“People said to me anti-Semitism is finished. But it’s no longer history. It’s current”: Abraham H. Foxman
Is Abraham H. Foxman’s retirement good or bad for the Jews?
Mr. Foxman would chuckle at the grandiose presumption in that cliché of a question, but as the national director and the voice of the Anti-Defamation League for almost three decades, he has been one of the nation’s most prominent Jewish spokesmen.
Out of a Holocaust-era childhood in which he was raised and baptized as a Catholic by a Polish nanny before reuniting with his parents, he has become a Jeremiah excoriating anti-Semitic bigots and has won access to presidents, popes and prime ministers. In the process, he has elevated the group he leads into a major civil rights organization with influence beyond the Jewish community.
He has been accused of crying wolf too often, of raising the specter of anti-Semitism even as Jews have become one of the most successful, prosperous and admired ethnic groups in the United States and seemingly secure in most of the world. A profile in 2007 in The New York Times Magazine described him bluntly as “an anachronism.”
But in a two-hour long interview on Wednesday in his Midtown Manhattan office, surrounded by boxes of books and photographs he is packing up before his July 20 exit, Mr. Foxman said that “unfortunately time has proven me correct.”
Worldwide, he said, anti-Semitism is as rife today as at any time sinceWorld War II. An Anti-Defamation League survey last year of attitudes in 102 countries found that one in four people held classic stereotypes, believing Jews control finance and media and were more loyal to Israel than to their home countries. In many Middle Eastern and North African nations, the proportion of such attitudes was over 80 percent.
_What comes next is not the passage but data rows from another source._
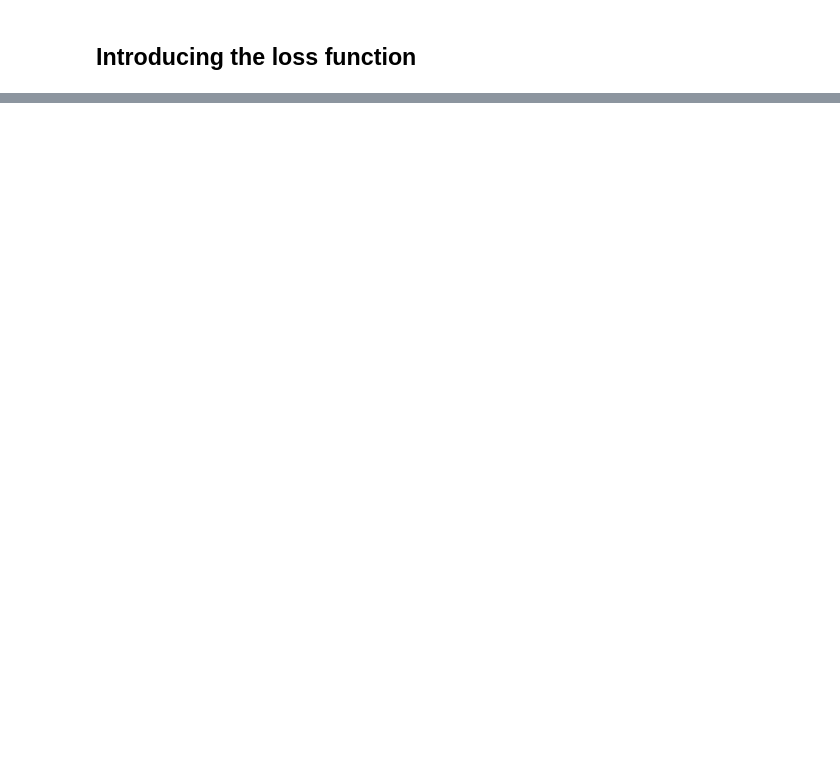
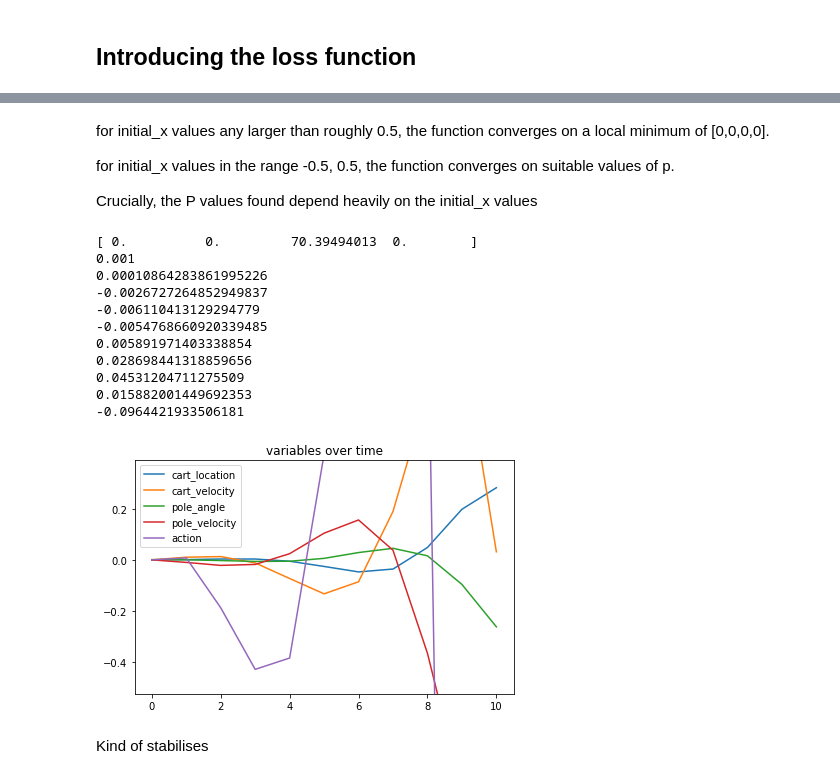
Before and after one commit to jordanesmith/SF3-Machine-Learning-Project, a Jupyter notebook: Task2.ipynb, the cells around one changed output, grey strips where cells are left out. Cells and saved outputs as stored; diff of their text form; code cells hidden in the pictures; blank space fills up the shorter version.

```diff
--- a/Task2.ipynb
+++ b/Task2.ipynb
@@ -267,0 +274,14 @@ plot_y_scans(x_test[0], index_to_variable, x_range_for_index, predict, alpha=alp
+# %%
+def loss_after_action_step(p, initial_x):
+    action_ = np.dot(p, initial_x[:-1])
+    x_ = initial_x.copy()
+    x_[-1] = action_
+    y_ = np.array(move_cart(x_, steps=1, display_plots=False, remap_angle=False))
+    return loss(y_[2])
+# %%
+for i in np.linspace(-2.5,2.5,21):
+    print(np.round(i,2), '\t', np.round(scipy.optimize.minimize(loss_after_action_step,
+                                                                np.random.randint(0,1,4),
+                                                                args=([i,np.random.uniform(-0.5,0.5),
+                                                                       np.random.uniform(-0.5,0.5),
+                                                                       np.random.uniform(-0.5,0.5),0]))['x'],3))
@@ -267,0 +306,50 @@ plot_y_scans(x_test[0], index_to_variable, x_range_for_index, predict, alpha=alp
+# %% [markdown]
+for initial_x values any larger than roughly 0.5, the function converges on a local minimum of [0,0,0,0].
+
+for initial_x values in the range -0.5, 0.5, the function converges on suitable values of p.
+
+Crucially, the P values found depend heavily on the initial_x values
+# %%
+initial_x = [0,0,0.01,0,0]
+steps = 10
+
+p = scipy.optimize.minimize(loss_after_action_step,
+                        np.random.randint(0,1,4),
+                        args=(initial_x))['x']
+print(p)
+
+
+x_ = [0,0,0.001,0,0]
+x_history = [x_.copy()]
+for step in range(steps):
+    print(x_[2])
+    action_ = np.dot(p, x_[:-1])
+    x_[-1] = action_
+    x_ = np.array(move_cart(x_, steps=1, display_plots=False, remap_angle=False))
+    x_history.append(x_)
+
+x_history = np.array(x_history)
+
+fig, ax = plt.subplots(1, 1)
+
+for i in range(5):
+    ax.plot([i for i in range(steps+1)], [x[i] for x in x_history], label=index_to_variable[i])
+ax.set_title('variables over time')
+ax.legend()
+ax.set_ylim(2*np.min(x_history[:,2]),0.3+2*np.max(x_history[:,2]))
+fig.tight_layout()
+# %% [output]
+[ 0.          0.         70.39494013  0.        ]
+0.001
+0.00010864283861995226
+-0.0026727264852949837
+-0.006110413129294779
+-0.0054768660920339485
+0.005891971403338854
+0.028698441318859656
+0.04531204711275509
+0.015882001449692353
+-0.0964421933506181
+[figure, added]
+# %% [markdown]
+Kind of stabilises
```
Also changed, not shown: parts of 16 cells of this notebook, 1 other file.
Half of the 53,100 adults surveyed had never heard of the Holocaust. And since 2000, he said there had been an increase in violence against Jews, noting that in recent weeks a Jewish teenager with a skullcap was beaten in France.
“I did not think in my lifetime, the Jewish communities of Europe would struggle with the question of whether they have a future there,” said Mr. Foxman, who is 75. “People said to me anti-Semitism is finished. But it’s no longer history. It’s current.”